--- Problem to work on ---
The output must match the entries below exactly, with pictures removed.

--- Change listing data ---
● ● ●
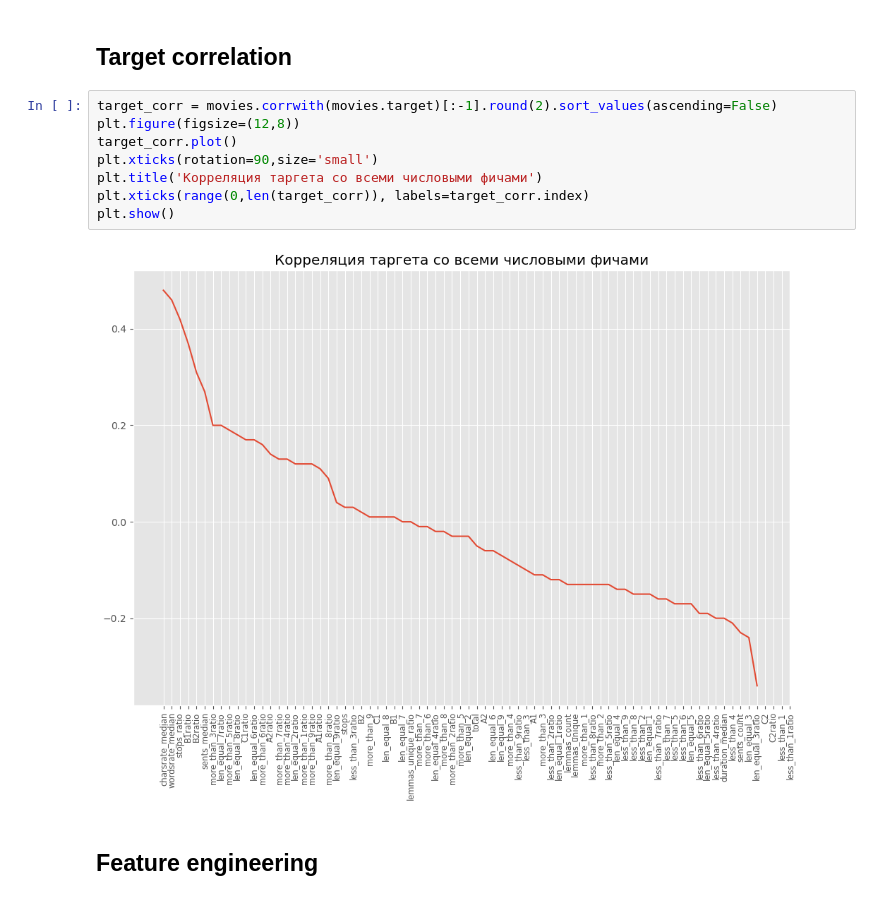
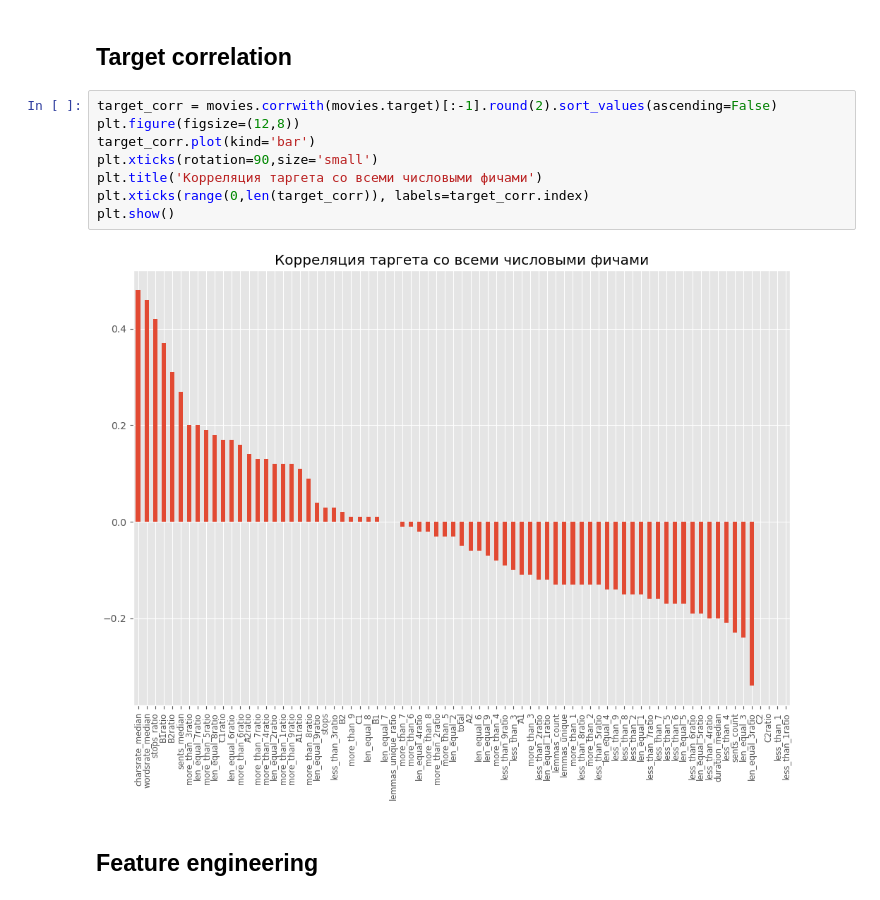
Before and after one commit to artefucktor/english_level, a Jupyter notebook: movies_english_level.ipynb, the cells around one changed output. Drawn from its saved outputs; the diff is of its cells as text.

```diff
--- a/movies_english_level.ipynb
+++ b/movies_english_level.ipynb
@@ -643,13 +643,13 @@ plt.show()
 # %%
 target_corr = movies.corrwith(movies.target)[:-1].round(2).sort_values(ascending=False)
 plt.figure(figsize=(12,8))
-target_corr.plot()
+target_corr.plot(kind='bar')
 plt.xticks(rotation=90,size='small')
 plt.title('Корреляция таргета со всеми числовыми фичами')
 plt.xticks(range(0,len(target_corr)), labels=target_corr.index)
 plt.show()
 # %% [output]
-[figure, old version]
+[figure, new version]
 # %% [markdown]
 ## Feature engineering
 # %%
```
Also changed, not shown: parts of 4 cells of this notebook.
● ● ●
--- Your solution ---
Before and after one commit to artefucktor/english_level, a Jupyter notebook: movies_english_level.ipynb, the cells around one changed output. Drawn from its saved outputs; the diff is of its cells as text.

```diff
--- a/movies_english_level.ipynb
+++ b/movies_english_level.ipynb
@@ -643,13 +643,13 @@ plt.show()
 # %%
 target_corr = movies.corrwith(movies.target)[:-1].round(2).sort_values(ascending=False)
 plt.figure(figsize=(12,8))
-target_corr.plot()
+target_corr.plot(kind='bar')
 plt.xticks(rotation=90,size='small')
 plt.title('Корреляция таргета со всеми числовыми фичами')
 plt.xticks(range(0,len(target_corr)), labels=target_corr.index)
 plt.show()
 # %% [output]
-[figure, old version]
+[figure, new version]
 # %% [markdown]
 ## Feature engineering
 # %%
```
Also changed, not shown: parts of 4 cells of this notebook.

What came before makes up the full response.